I just want to slap that guy.
Do you have an inner voice like this? Some jerky, insensitive dude who tells you that what you’re writing sucks to high heaven or worse, that it's so, so very boooooor-ing?
I don’t. Of course I don’t. My inner voice is kindly and encouraging, doting even. A cross between Mary Poppins and Oprah. It wants me to succeed and irons my pinafore and tells me which eye shadow is most flattering for my eye color and why I’m never gonna find lasting love down at the club.
Ha. I wish. Instead I get Snarky Guy, who thinks he knows everything about everything.
But that’s OK, that’s OK. He can put his feet up on my coffee table and spit sunflower seed shells around the room. Little does he know, he’s actually helping me.
I didn’t start out writing for young people. I started out writing for adults. So when I switched to writing for a younger audience, one of the hardest things for me to master was the accelerated pacing. I was still accustomed to the comparatively leisurely ramping up that you do in stories for adults. And the digressions. Gosh, they haven’t yet made a tangent that I wouldn’t go on. I always have my bag packed in case of unexpected tangents.
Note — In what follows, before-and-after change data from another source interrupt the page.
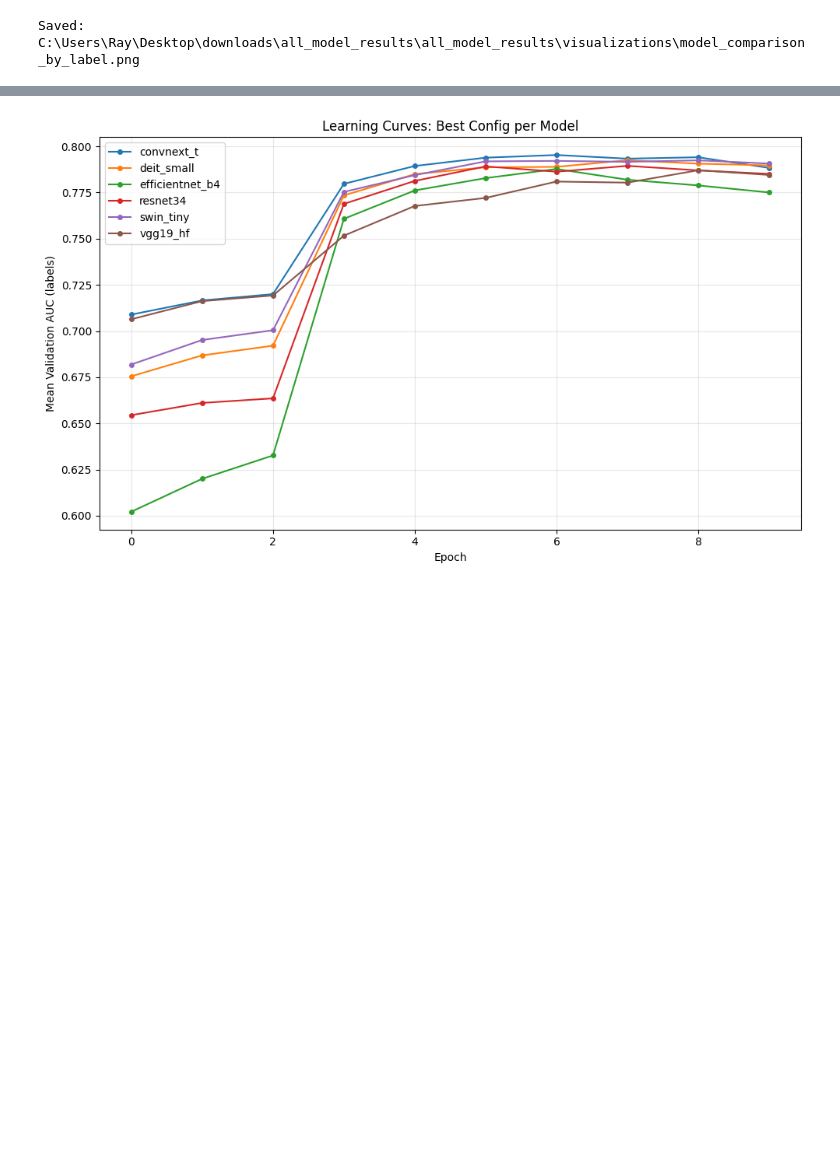
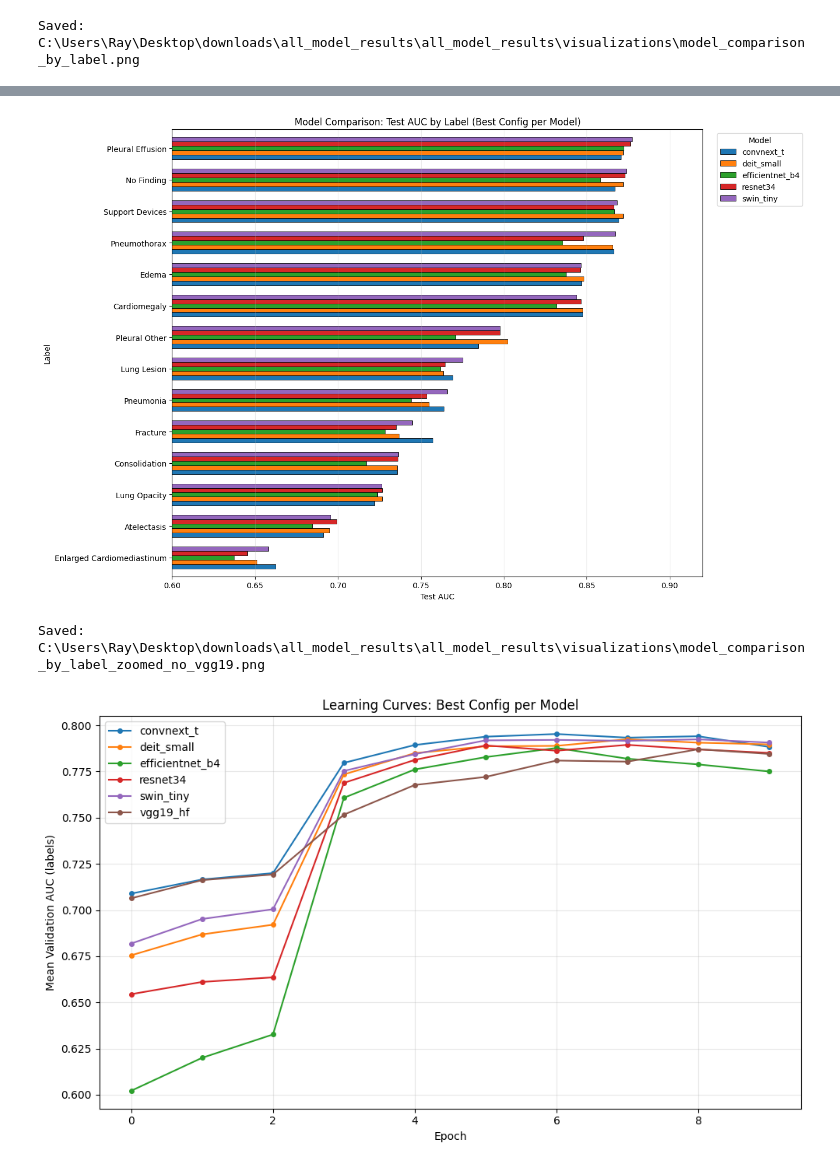
Before and after one commit to L0uisPham/CS5130-Project, a Jupyter notebook: Ray_Models_Check.ipynb, the cells around one changed output, grey strips where cells are left out. Drawn from its saved outputs; the diff is of its cells as text; code cells hidden in the pictures; blank space fills up the shorter version.

```diff
--- a/Ray_Models_Check.ipynb
+++ b/Ray_Models_Check.ipynb
@@ -317,3 +375,62 @@ Saved: C:\Users\Ray\Desktop\downloads\all_model_results\all_model_results\visual
+# %%
+def plot_model_comparison_by_label(test_best_df: pd.DataFrame, output_dir: Path):
+    plot_df = test_best_df[
+        (test_best_df["group_type"] == "label") &
+        (test_best_df["folder_model"] != "vgg19_hf")
+    ].copy()
+
+    if plot_df.empty:
+        print("Skipping model comparison by label: no test label rows for best configs.")
+        return
+
+    pivot = plot_df.pivot_table(
+        index="group_name",
+        columns="folder_model",
+        values="auc",
+        aggfunc="mean"
+    )
+
+    if pivot.empty:
+        print("Skipping model comparison by label: pivot is empty.")
+        return
+
+    pivot["__mean__"] = pivot.mean(axis=1)
+    pivot = pivot.sort_values("__mean__", ascending=True).drop(columns="__mean__")
+
+    desired_order = ["convnext_t", "deit_small", "efficientnet_b4", "resnet34", "swin_tiny"]
+    existing_order = [c for c in desired_order if c in pivot.columns]
+    pivot = pivot[existing_order]
+
+    ax = pivot.plot(
+        kind="barh",
+        figsize=(14, 9),
+        width=0.7,
+        edgecolor="black",
+        linewidth=0.6
+    )
+
+    ax.set_xlabel("Test AUC")
+    ax.set_ylabel("Label")
+    ax.set_title("Model Comparison: Test AUC by Label (Best Config per Model)")
+    ax.legend(title="Model", bbox_to_anchor=(1.02, 1), loc="upper left")
+    ax.grid(axis="x", alpha=0.3)
+
+    # Zoom into the right side so small differences are visible
+    ax.set_xlim(0.60, 0.92)
+
+    plt.tight_layout()
+
+    out = output_dir / "model_comparison_by_label_zoomed_no_vgg19.png"
+    plt.savefig(out, dpi=150, bbox_inches="tight")
+    plt.show()
+    plt.close()
+
+    print("Saved:", out)
+
+plot_model_comparison_by_label(test_best, OUTPUT_DIR)
+# %% [output]
+[figure, added]
+Saved: C:\Users\Ray\Desktop\downloads\all_model_results\all_model_results\visualizations\model_comparison_by_label_zoomed_no_vgg19.png
 # %%
 def plot_learning_curves(df: pd.DataFrame, best_config_df: pd.DataFrame, output_dir: Path):
     val_labels = df[(df["split"] == "val") & (df["group_type"] == "label")].copy()
```
Also changed, not shown: parts of 3 cells of this notebook.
But now I’ve got this cool kid in the third row of my brain who lets me know when he’s bored because I'm not moving fast enough, and even if he can’t offer me any helpful suggestions about character development, he can at least act like a sort of canary in a coal mine. ‘Cause boredom is very much like a noxious gas. Sometimes you can’t smell it or see it but before you know it, an epidemic of pantlessness ensues -- 'cause you've bored them off everyone.
I picture narrative as a big pick-up truck bumping along the road, and I’m the driver. The back of the truck is filled with readers, and if I hit too many potholes, those readers are going to fall off right onto their heads. Splat! (“Lost another one on that last plot twist. Damn.”) And of course if I go too slow, those readers are going to jump off like it’s a lame-o hay ride. And you never want to arrive at your destination only to discover that it’s just you, your coonhound, and a bald spare tire in the back. No, you want to keep your riders happy and even be picking up hitchhikers along the way like a sociopathic loner who doesn’t know when to put a stop to an overworked metaphor.
This is why Jerky Bored Voice is helpful to me whether he realizes it or not. Whenever he pipes up, I just toss a grenade into the narrative. You know, something to mix it up and keep things interesting. Also, people – even imaginary ones – usually have the good sense to flee when there’s a grenade around. So those grenades definitely serve the purpose of moving the story along at a good clip.
Of course maybe you guys don’t have this problem like I do. But if you do, how do you respond when your inner Snark Meister tells you that your story is boring his ever-living pants off*?